A few weeks ago I read a very interesting article about zoning in American cities. Using data from UrbanFootprint to map a city, The Upshot calculated how cities across the United States are zoned, with a focus on highlighting the amount of land that outlaw multi-family housing through their zoning. It’s intended to show how cities have come to regret previous decisions to zone suburbs exclusively for single-detached housing – aka the American Dream. It comes at a time when cities like Minneapolis and states like California and Oregon are proposing (and in the case of Minneapolis, passing) laws that outlaw zoning exclusively for single detached dwellings. The reason is the decline in affordable housing options (aka, rising housing prices), and rising urban sprawl as cities continue to grow at historic levels.
This topic is not exclusive to the US, however. Canadian cities like Vancouver and Toronto have long battled with the lack of affordability in their housing markets, but it is also being discussed in most every major city across Canada. In Edmonton, affordability is better when compared to other major urban centres in Canada, but I would argue the results are skewed by a higher than average income in Alberta than in other provinces. Gotta love the Alberta Advantage.
Zoning and Edmonton
Because I’m a naturally skeptical person, especially when it comes to my hometown, I wondered how Edmonton fared with respect to zoning for density when compared to the cities from the Upshot article. My initial hypothesis was “very poorly”, as the City has been sprawling with single-detached homes like crazy over the past 20 years. So I embarked on a project of my own to find the answer. Thankfully, the City has an open data portal that helped me map out all residential areas, and separate them into two categories: zones exclusively for single-detached housing, and zones that permit higher-density housing like row housing and apartments. I was genuinely shocked by the results:

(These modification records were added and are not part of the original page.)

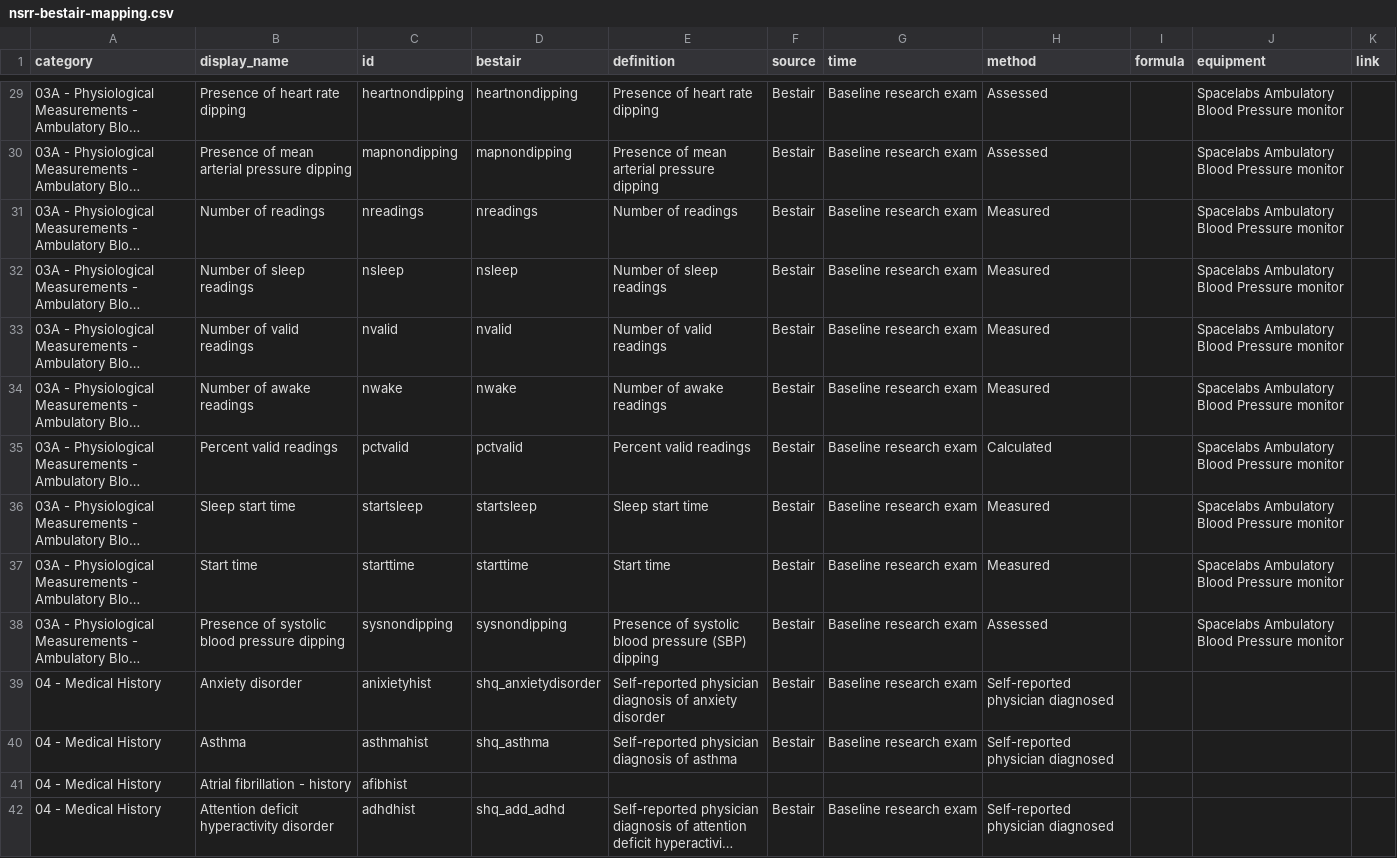
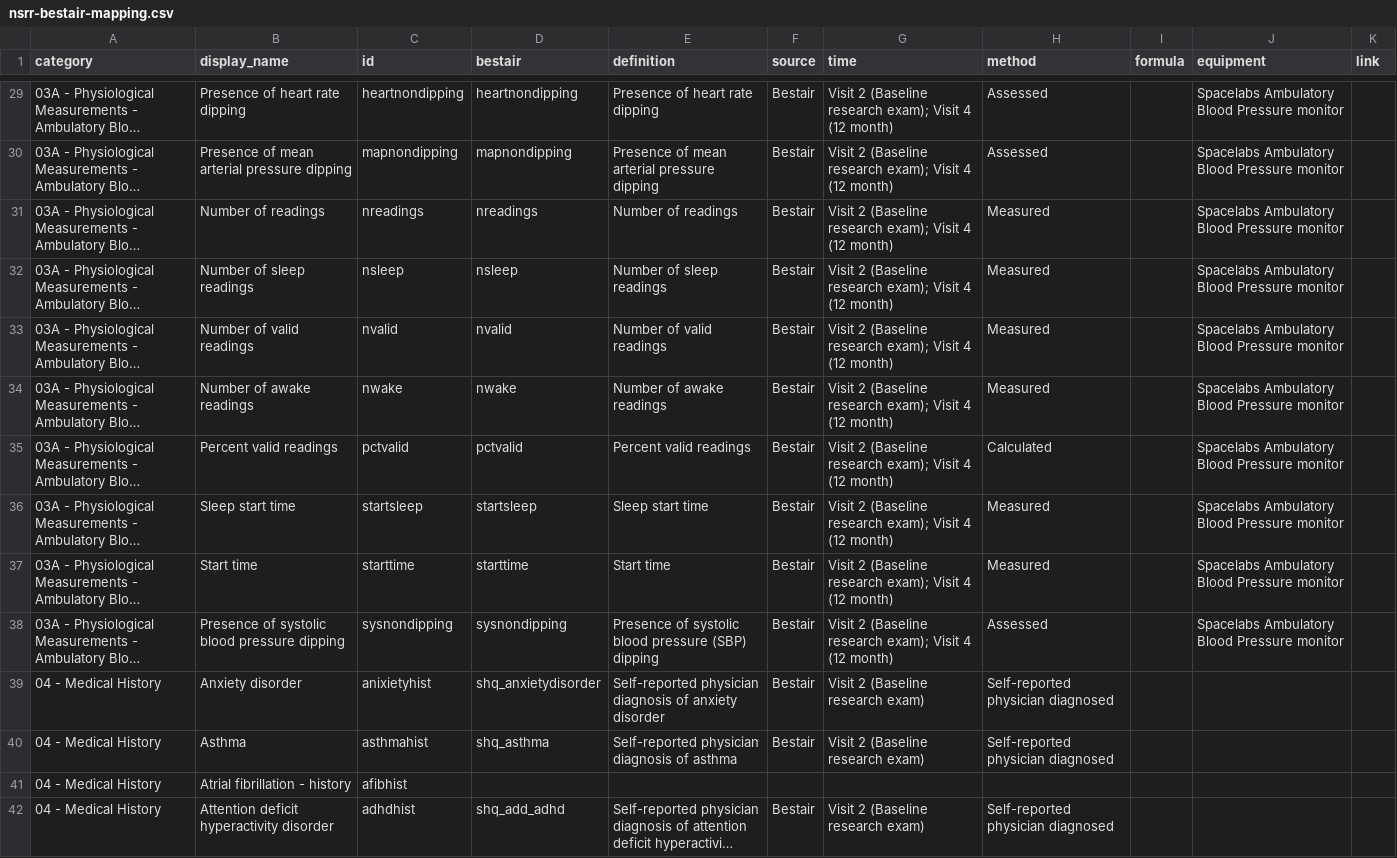
Before and after one commit to licongcui/nsrr-cross-cohort-mapping, a CSV file: mappings/nsrr-bestair-mapping.csv, drawn as a sheet; only a part is shown, gaps mark what is left out; long unchanged cells end in …; the diff covers the shown part only; the diff names each change by its address in the sheet, - before the commit and + after, or states it on an @@ line.

```diff
--- a/mappings/nsrr-bestair-mapping.csv
+++ b/mappings/nsrr-bestair-mapping.csv
-G29:G38 (time): Baseline research exam
+G29:G38 (time): Visit 2 (Baseline research exam); Visit 4 (12 month)
-G39:G40 (time): Baseline research exam
+G39:G40 (time): Visit 2 (Baseline research exam)
-G42 (time): Baseline research exam
+G42 (time): Visit 2 (Baseline research exam)
```
Also changed, not shown: 65 edited cells elsewhere in this file, mappings/nsrr-provenance-attribute-lexicon.csv.
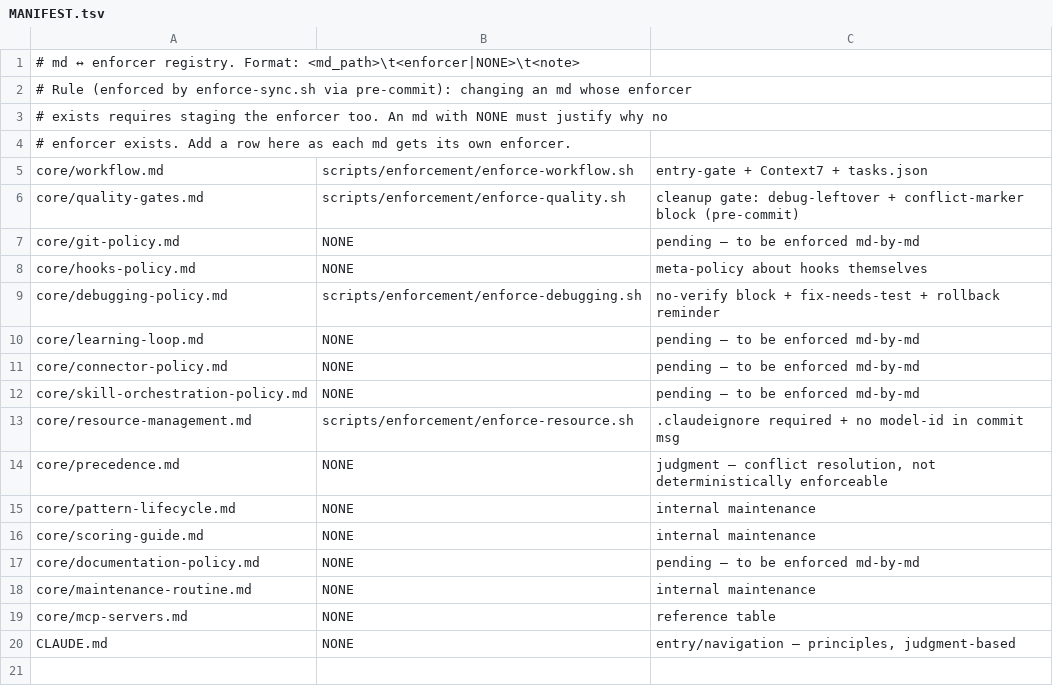
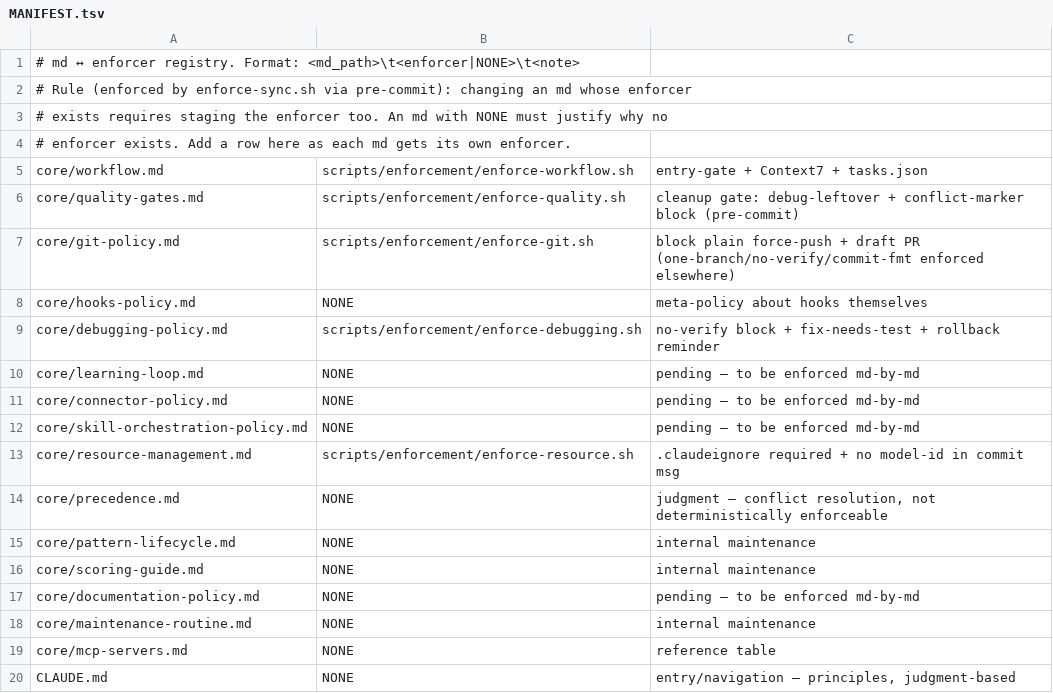
Before and after one commit to yotamfried-ux/Engineering-OS, a TSV file: scripts/enforcement/MANIFEST.tsv, drawn as a sheet.

```diff
--- a/scripts/enforcement/MANIFEST.tsv
+++ b/scripts/enforcement/MANIFEST.tsv
@@ -6,3 +6,3 @@ core/workflow.md	scripts/enforcement/enforce-workflow.sh	entry-gate + Context7 +
 core/quality-gates.md	scripts/enforcement/enforce-quality.sh	cleanup gate: debug-leftover + conflict-marker block (pre-commit)
-core/git-policy.md	NONE	pending — to be enforced md-by-md
+core/git-policy.md	scripts/enforcement/enforce-git.sh	block plain force-push + draft PR (one-branch/no-verify/commit-fmt enforced elsewhere)
 core/hooks-policy.md	NONE	meta-policy about hooks themselves
```
Also changed, not shown: 5 other files.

A note before I dive into the results: the study by Upshot only took into account purely residential zones, thereby excluding mixed-use zones. Essentially this removed most urban cores and downtowns from the scope, meaning this was basically a study of suburbs, and the results would naturally look worse. I thought that was a little unfair, but in the interest of an apples-to-apples comparison, I begrudgingly did the same.
The result was that Edmonton actually performed pretty well compared to the examples in the Upshot article, with 61% of purely residential areas devoted to single-detached dwellings. If we include mixed-use areas, that percentage dips to 58%. This puts Edmonton in a more advantageous position to promote infill development (increasing density increases affordability) than any of the cities in the Upshot article other than New York and Washington. I was impressed. But there is a caveat.
Zoning vs. Reality
The caveat is that zoning does not reflect the as-built situation. First generation suburbs in Edmonton like Ritchie and Alberta Avenue that were built after WWII are largely zoned RF3 – which allows for everything from single-detached housing to apartments. While these neighbourhoods are experiencing densification, the majority are still single-detached dwellings, and infill development has been in the form of replacing single homes with skinny homes and duplexes instead of apartments in most cases.
Generations of suburbs
3rd generation suburbs, built outside the Anthony Henday over the past 20 or so years, actually perform much better than expected by this metric. This is mainly due to the RMD zone, first used in 2013, which allows for a range of housing types from single-detached dwellings to row housing. Neighbourhoods like Allard and the Orchards in Edmonton’s southside have large areas zoned RMD, even though the majority are built out as single-detached dwellings. These neighbourhoods are set up for future densification with the flexibility of the RMD zone, which should simplify infill development in these neighbourhoods, as developers would not have to go through complicated rezoning processes to increase density.
It is also worth noting that the requirements of the Edmonton Metropolitan Region Growth Plan to densify urban neighbourhoods also plays a major role in the zoning of 3rd generation suburbs.
2nd generation suburbs, like the one in which I grew up in Blue Quill, perform terribly under this lens. They are largely exclusive to single-detached dwellings, and are among the least dense neighbourhoods in the City. These are also the most active neighbourhoods in fighting densification efforts.
These suburbs offer a huge opportunity though, more than 3rd generation suburbs in my opinion. The reason is the amount of densification that can occur. Consider this, the cul-de-sac in which I grew up has 15 houses on about 120m of roadway frontage. Each lot is on average 18m wide, meaning each could easily be subdivided into 3 row houses; effectively tripling the current density.
In contrast, this cul-de-sac in Chappelle, a 3rd generation suburb, already has 25 houses on the same length of roadway, for an average width of 11m.
The units are already so close together that densification would not yield as many additional units as the 2nd generation suburbs. It’s crazy to think, but these suburbs may already be as dense as they will ever be, barring large redevelopments or a new form of housing we haven’t seen yet changing single-detached homes into far more dense products.
With less space available for densification, does the beneficial zoning really make that much of a difference? Or will the lack of appropriate zoning and large amounts of resistance from residents in the 2nd generation suburbs prevent densification opportunities from being realized. We will have to wait and see.